## YOUR OBJECTIVE
Determine the number of lines in the listing that contain "CardTitle". Write only that number.
┌──
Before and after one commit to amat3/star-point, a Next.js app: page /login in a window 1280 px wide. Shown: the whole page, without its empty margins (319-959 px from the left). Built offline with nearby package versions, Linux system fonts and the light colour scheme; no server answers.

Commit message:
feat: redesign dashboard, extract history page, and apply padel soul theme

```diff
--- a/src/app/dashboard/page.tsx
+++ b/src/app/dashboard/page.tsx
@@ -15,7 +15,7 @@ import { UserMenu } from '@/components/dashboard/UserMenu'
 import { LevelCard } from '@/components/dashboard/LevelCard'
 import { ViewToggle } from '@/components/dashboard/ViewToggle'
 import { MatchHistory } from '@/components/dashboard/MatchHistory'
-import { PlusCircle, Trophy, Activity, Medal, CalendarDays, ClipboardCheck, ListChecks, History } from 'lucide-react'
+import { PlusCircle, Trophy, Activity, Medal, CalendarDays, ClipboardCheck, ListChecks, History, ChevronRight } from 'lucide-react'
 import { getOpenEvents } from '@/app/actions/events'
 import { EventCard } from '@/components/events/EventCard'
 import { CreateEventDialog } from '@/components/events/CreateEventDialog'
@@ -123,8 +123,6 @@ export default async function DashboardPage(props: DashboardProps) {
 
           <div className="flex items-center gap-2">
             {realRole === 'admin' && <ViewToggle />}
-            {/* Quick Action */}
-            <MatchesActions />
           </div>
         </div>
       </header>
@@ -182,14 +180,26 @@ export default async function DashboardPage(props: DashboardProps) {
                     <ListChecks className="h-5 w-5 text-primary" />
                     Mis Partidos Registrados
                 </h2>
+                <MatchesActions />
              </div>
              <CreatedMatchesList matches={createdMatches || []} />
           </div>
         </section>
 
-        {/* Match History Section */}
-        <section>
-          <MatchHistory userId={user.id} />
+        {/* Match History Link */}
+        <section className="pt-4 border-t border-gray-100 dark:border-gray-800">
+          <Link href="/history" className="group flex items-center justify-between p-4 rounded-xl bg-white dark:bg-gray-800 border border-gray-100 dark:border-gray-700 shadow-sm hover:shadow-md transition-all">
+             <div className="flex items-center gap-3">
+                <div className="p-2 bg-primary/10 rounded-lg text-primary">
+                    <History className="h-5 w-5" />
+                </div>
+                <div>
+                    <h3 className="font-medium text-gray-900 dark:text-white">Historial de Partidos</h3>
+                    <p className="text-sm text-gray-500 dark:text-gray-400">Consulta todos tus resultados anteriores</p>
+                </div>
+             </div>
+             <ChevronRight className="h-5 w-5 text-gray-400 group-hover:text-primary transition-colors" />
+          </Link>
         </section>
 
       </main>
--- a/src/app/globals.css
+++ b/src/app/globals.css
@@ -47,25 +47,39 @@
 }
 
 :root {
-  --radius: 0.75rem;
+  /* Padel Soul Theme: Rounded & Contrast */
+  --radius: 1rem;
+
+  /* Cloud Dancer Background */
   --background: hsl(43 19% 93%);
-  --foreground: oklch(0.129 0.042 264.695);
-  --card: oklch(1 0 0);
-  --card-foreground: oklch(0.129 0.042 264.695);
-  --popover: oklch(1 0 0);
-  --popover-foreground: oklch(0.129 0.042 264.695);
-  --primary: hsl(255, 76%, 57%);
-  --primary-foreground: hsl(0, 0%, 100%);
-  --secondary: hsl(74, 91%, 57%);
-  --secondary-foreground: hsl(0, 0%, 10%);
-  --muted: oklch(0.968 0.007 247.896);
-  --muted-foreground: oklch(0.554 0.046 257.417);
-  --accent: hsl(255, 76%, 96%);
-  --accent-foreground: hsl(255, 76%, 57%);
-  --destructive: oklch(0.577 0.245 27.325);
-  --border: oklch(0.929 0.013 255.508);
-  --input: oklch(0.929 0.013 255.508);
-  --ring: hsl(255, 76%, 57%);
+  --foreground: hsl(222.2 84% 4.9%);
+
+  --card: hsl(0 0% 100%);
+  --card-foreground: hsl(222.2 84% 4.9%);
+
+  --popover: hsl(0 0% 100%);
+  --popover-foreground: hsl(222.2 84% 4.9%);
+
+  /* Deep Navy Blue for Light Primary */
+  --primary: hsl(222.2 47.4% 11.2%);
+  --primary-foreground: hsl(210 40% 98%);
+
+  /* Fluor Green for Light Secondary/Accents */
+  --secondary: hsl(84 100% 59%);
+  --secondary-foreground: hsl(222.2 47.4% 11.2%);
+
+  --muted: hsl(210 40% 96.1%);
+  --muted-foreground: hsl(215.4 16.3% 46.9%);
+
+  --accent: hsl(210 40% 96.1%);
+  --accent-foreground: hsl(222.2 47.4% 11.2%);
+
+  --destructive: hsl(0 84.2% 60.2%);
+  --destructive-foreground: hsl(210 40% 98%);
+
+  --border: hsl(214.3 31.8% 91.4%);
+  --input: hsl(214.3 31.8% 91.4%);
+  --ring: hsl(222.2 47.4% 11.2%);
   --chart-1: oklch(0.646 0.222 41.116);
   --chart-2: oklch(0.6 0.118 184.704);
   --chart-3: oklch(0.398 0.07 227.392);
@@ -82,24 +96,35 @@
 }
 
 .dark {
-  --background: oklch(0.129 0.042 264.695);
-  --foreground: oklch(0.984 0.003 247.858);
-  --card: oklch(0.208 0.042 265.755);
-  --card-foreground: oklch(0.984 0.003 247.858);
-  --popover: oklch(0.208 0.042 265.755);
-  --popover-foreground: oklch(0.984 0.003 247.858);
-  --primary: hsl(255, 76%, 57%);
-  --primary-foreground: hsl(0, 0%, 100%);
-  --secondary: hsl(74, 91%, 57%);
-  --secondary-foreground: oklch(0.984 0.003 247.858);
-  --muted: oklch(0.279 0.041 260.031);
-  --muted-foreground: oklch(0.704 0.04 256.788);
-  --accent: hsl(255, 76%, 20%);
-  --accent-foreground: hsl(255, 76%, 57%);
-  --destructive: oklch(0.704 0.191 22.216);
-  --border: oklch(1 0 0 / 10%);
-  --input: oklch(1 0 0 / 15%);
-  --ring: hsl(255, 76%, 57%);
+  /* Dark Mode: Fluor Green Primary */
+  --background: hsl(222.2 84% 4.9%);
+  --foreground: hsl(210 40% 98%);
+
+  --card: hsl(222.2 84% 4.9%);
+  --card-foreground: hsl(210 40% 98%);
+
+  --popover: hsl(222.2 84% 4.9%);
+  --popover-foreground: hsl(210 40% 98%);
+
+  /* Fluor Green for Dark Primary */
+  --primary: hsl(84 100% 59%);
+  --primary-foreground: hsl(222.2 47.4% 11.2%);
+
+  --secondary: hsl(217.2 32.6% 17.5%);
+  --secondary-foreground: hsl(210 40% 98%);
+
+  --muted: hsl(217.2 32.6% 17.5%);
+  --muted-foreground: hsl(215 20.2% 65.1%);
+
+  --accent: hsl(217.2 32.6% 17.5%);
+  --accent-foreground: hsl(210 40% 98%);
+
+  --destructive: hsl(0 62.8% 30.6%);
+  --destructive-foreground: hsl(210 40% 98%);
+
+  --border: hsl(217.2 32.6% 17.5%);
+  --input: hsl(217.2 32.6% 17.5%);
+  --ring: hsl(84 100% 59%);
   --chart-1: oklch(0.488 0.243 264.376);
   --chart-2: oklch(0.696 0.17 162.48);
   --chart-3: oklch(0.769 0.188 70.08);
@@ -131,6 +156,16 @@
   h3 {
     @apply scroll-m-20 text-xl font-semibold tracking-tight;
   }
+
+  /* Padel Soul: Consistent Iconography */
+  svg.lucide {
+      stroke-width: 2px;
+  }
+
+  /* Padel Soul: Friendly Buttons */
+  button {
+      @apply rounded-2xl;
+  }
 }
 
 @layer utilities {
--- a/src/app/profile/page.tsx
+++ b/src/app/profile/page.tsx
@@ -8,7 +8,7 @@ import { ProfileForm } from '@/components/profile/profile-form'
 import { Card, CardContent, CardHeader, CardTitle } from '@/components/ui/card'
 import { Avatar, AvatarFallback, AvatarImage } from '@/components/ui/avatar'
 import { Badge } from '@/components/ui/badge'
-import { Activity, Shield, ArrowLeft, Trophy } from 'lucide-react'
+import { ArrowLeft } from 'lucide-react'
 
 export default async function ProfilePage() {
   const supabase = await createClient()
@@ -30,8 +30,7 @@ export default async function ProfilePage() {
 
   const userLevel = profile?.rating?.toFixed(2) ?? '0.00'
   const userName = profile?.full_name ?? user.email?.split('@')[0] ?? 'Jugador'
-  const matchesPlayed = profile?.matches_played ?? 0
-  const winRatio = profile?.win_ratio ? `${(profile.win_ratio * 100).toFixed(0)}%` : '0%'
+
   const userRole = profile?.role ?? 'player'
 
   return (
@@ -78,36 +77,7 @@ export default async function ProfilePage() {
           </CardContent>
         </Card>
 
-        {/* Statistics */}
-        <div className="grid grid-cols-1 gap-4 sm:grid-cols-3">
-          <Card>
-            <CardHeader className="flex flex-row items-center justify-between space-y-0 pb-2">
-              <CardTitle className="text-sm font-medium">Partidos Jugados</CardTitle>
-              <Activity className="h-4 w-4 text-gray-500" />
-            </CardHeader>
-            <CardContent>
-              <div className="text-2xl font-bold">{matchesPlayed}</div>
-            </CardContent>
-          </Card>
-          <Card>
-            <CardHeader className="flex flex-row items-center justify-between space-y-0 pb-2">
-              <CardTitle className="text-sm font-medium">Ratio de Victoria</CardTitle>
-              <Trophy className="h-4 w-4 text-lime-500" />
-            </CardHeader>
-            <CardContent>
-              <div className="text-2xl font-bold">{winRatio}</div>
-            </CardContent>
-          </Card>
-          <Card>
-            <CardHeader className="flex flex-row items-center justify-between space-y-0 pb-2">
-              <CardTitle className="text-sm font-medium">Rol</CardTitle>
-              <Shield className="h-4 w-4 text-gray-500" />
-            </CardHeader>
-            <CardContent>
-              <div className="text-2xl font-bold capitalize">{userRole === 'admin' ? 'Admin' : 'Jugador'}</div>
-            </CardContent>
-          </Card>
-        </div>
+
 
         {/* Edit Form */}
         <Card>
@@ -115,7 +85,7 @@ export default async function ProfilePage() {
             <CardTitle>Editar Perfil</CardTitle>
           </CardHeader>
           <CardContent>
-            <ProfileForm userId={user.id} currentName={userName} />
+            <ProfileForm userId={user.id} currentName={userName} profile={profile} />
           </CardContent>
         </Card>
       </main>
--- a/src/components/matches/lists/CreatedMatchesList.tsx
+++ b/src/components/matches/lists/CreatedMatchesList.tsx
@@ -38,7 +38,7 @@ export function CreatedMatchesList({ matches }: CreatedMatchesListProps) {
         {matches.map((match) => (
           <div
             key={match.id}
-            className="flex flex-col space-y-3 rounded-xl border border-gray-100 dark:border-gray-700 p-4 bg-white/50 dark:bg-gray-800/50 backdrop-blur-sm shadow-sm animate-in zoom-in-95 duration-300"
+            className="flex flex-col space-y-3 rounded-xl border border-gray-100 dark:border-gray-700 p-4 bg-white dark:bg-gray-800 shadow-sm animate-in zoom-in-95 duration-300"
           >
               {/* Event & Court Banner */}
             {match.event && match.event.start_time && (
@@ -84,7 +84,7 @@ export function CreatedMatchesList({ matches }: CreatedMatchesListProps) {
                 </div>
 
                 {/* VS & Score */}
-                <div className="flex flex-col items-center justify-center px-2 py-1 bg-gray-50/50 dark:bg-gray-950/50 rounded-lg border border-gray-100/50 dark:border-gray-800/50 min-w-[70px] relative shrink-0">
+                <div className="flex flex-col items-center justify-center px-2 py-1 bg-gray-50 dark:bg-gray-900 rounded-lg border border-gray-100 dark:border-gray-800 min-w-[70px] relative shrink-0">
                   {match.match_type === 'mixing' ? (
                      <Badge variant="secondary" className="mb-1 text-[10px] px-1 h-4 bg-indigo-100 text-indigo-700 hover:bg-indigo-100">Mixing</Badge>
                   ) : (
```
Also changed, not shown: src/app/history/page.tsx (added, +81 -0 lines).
└──
## RESULT
5